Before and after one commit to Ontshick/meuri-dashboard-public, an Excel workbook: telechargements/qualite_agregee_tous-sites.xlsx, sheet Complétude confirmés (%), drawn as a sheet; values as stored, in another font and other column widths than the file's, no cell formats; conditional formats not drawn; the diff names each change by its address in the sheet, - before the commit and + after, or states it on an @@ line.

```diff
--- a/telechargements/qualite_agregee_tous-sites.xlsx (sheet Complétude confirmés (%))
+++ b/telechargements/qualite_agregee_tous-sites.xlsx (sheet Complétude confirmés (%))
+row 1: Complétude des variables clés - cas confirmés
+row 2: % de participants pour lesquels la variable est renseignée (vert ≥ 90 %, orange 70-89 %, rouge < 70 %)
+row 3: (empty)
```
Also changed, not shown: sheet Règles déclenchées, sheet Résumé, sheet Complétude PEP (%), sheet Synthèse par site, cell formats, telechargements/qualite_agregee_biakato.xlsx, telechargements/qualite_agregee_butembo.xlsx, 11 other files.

※

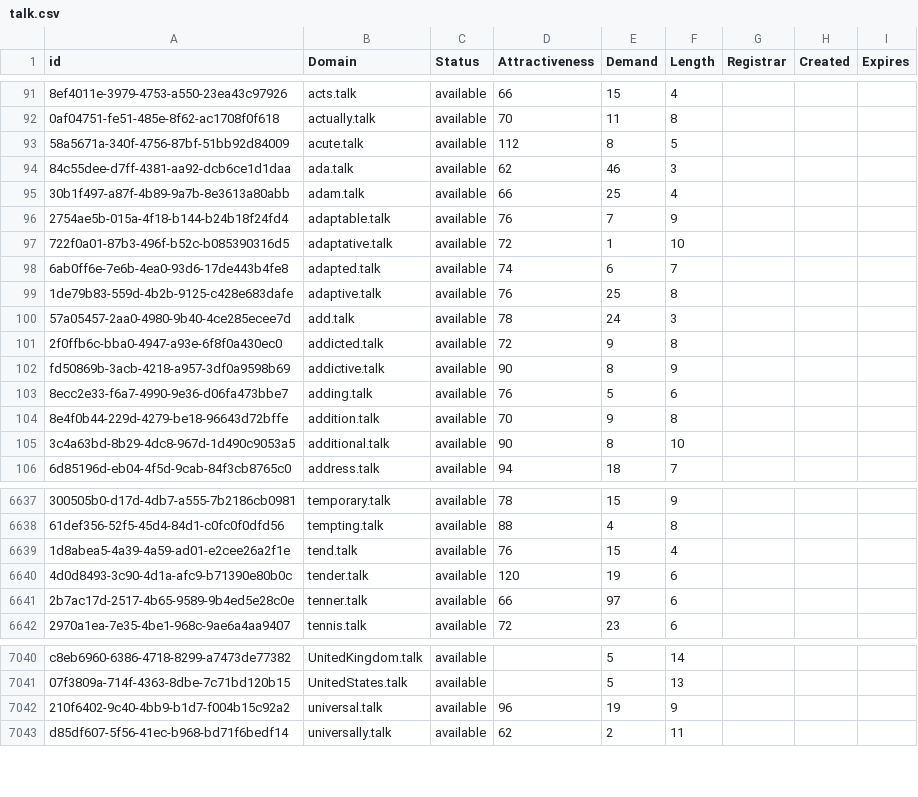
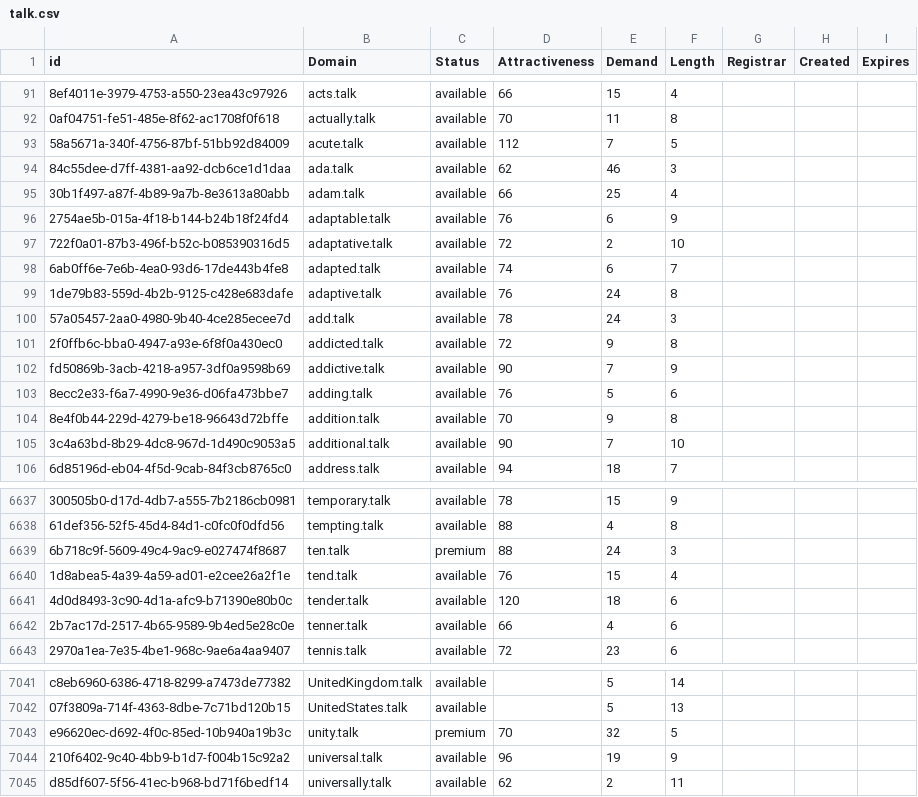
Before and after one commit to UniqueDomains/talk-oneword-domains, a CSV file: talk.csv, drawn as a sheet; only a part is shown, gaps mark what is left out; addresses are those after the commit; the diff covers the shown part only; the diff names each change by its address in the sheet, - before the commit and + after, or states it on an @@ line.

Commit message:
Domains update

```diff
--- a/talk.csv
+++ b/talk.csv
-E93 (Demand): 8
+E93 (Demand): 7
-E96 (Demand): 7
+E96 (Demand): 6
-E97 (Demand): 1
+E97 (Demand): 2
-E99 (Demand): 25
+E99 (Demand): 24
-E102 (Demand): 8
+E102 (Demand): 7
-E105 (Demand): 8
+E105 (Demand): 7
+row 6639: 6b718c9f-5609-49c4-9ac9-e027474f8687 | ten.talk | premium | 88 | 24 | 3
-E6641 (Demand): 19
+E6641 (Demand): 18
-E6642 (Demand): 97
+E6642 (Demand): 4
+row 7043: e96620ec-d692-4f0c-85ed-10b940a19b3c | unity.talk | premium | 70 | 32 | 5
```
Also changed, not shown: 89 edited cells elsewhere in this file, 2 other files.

※

The task: Every line in the listing that holds "talk" belongs in the answer.

Your solution:
Before and after one commit to UniqueDomains/talk-oneword-domains, a CSV file: talk.csv, drawn as a sheet; only a part is shown, gaps mark what is left out; addresses are those after the commit; the diff covers the shown part only; the diff names each change by its address in the sheet, - before the commit and + after, or states it on an @@ line.
--- a/talk.csv
+++ b/talk.csv
+row 6639: 6b718c9f-5609-49c4-9ac9-e027474f8687 | ten.talk | premium | 88 | 24 | 3
+row 7043: e96620ec-d692-4f0c-85ed-10b940a19b3c | unity.talk | premium | 70 | 32 | 5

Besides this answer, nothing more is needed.